Show each line from the listing that includes the word "class".

━━━━━━━━

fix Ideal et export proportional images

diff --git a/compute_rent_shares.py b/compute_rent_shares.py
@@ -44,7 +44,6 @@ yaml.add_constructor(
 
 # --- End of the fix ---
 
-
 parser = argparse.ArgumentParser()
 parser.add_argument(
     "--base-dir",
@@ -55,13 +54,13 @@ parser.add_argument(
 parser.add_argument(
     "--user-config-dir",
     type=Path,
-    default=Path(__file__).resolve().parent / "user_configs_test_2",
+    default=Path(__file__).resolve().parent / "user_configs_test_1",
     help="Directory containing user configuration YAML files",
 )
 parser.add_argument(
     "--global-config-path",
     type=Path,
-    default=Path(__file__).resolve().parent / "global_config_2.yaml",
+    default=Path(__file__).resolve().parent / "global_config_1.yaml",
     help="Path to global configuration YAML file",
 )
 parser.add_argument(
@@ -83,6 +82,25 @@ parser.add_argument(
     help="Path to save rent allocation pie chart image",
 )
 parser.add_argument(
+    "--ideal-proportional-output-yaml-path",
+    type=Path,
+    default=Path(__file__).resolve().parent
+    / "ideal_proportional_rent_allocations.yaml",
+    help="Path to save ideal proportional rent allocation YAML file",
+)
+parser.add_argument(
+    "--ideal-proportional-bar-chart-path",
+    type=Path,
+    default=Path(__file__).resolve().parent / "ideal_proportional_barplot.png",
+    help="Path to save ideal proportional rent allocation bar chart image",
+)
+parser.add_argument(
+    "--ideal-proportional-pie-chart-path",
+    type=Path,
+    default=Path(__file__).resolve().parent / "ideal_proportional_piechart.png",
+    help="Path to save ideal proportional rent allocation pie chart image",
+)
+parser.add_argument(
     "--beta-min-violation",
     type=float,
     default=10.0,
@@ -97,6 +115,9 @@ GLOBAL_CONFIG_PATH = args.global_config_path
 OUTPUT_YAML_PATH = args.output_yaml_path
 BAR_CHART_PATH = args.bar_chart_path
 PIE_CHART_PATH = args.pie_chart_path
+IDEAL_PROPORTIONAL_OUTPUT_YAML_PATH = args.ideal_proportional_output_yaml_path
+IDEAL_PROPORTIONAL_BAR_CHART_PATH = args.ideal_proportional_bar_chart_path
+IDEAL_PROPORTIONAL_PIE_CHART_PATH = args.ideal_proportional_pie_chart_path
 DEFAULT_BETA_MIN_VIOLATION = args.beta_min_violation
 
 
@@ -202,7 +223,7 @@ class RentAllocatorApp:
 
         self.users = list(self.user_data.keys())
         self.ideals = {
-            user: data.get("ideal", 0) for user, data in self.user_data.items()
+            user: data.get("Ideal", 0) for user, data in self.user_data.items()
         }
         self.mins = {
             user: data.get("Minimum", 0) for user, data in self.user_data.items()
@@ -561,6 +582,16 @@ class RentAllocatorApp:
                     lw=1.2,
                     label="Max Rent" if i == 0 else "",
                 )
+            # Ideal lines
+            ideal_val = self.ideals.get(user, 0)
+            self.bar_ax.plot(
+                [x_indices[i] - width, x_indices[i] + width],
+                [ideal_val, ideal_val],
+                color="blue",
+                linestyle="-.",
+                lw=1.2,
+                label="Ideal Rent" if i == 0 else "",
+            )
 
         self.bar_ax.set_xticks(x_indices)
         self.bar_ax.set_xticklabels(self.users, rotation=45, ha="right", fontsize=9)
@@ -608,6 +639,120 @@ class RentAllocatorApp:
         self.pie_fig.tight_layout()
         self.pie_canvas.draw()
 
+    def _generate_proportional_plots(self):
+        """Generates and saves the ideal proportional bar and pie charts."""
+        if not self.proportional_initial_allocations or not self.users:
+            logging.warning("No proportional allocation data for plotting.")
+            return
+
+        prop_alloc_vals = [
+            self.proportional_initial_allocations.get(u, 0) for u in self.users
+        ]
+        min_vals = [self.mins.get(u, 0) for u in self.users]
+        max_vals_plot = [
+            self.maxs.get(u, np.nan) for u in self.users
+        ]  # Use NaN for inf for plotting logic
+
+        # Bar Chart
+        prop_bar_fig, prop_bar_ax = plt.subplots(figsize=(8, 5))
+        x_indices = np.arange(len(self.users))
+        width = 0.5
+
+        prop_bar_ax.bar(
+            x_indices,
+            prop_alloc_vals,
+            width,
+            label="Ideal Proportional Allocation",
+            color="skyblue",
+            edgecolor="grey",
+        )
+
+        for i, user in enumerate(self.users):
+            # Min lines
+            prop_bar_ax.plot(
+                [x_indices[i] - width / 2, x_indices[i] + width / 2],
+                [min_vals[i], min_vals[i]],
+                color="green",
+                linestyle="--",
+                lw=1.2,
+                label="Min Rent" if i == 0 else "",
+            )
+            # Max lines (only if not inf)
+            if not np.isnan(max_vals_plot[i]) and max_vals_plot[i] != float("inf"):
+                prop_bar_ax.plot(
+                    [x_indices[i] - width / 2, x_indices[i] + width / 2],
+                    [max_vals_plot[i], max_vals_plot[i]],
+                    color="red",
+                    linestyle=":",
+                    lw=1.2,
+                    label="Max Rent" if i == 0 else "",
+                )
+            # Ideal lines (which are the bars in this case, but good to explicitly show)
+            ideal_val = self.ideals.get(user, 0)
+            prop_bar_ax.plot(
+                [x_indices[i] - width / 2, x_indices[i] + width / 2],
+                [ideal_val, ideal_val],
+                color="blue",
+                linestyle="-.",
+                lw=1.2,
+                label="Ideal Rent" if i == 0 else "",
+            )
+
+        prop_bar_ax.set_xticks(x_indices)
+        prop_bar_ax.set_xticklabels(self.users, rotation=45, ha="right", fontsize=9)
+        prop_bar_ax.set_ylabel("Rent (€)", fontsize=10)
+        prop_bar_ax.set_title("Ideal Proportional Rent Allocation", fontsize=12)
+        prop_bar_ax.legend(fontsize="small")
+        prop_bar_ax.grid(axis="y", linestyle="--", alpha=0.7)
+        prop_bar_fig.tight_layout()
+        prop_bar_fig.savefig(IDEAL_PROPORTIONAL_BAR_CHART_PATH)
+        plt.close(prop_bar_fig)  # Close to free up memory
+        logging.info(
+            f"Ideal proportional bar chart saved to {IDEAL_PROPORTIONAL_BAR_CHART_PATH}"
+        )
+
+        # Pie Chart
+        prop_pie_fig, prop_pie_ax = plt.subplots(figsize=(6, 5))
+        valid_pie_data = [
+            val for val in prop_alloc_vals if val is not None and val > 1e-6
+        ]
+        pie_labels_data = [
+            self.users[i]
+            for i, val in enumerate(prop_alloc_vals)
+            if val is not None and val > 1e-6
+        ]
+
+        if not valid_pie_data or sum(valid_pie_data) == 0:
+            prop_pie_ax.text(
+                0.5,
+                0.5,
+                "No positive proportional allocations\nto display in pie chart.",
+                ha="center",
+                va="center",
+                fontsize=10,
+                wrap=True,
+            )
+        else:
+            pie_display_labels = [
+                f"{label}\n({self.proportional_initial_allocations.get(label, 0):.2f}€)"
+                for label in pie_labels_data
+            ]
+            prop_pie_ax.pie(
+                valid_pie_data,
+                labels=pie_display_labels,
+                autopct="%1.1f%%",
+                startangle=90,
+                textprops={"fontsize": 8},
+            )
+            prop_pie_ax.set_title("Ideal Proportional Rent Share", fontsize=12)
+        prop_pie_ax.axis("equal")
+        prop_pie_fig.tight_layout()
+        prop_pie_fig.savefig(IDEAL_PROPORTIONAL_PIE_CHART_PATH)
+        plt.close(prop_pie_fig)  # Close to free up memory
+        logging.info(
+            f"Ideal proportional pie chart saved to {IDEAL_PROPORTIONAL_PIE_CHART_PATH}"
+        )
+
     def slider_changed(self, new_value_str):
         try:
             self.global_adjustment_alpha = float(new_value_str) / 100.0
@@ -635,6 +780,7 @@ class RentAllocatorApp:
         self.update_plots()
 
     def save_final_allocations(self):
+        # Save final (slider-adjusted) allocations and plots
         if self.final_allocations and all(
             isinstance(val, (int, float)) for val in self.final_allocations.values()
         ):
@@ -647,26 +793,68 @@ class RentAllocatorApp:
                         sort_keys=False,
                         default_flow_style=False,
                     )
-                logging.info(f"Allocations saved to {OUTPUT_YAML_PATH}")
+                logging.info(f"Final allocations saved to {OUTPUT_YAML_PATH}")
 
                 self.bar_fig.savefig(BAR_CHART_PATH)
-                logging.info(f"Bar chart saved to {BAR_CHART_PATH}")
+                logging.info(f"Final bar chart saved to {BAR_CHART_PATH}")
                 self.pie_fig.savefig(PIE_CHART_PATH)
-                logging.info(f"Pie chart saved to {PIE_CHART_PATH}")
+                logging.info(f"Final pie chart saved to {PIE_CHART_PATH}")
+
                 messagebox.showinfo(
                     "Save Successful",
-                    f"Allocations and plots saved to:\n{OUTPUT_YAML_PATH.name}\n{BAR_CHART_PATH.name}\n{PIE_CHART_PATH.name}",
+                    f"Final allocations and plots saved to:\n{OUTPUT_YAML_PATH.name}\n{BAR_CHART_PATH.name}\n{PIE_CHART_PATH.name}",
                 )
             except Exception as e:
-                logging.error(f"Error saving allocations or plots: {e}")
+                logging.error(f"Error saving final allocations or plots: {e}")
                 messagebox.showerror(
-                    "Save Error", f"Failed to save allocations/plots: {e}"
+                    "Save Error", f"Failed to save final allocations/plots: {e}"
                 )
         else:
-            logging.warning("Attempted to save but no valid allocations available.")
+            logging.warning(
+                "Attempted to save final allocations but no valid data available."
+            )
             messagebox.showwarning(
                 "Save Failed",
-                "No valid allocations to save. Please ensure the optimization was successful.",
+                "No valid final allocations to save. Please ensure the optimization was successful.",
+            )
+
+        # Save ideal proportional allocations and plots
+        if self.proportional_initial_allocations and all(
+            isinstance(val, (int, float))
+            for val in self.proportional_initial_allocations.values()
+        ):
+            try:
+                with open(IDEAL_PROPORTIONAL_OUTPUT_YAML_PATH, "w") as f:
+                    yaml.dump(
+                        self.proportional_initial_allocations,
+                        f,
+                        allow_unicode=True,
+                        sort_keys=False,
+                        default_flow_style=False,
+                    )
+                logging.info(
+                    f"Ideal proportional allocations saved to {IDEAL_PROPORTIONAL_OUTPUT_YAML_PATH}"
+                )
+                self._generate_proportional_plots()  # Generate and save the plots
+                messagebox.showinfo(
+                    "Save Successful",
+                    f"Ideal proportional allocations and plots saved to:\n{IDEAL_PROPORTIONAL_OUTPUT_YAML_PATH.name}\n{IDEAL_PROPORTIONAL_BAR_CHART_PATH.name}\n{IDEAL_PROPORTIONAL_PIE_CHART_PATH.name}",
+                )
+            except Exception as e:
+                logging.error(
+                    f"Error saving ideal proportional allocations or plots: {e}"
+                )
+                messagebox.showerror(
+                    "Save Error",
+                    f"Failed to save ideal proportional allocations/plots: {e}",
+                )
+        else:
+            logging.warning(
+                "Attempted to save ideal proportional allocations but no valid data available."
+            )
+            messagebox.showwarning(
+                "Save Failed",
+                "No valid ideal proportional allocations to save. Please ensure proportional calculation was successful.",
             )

━━━━━━━━

- **Solved exercise**
@@ -202,7 +223,7 @@ class RentAllocatorApp:
@@ -561,6 +582,16 @@ class RentAllocatorApp:
@@ -608,6 +639,120 @@ class RentAllocatorApp:
@@ -635,6 +780,7 @@ class RentAllocatorApp:
@@ -647,26 +793,68 @@ class RentAllocatorApp:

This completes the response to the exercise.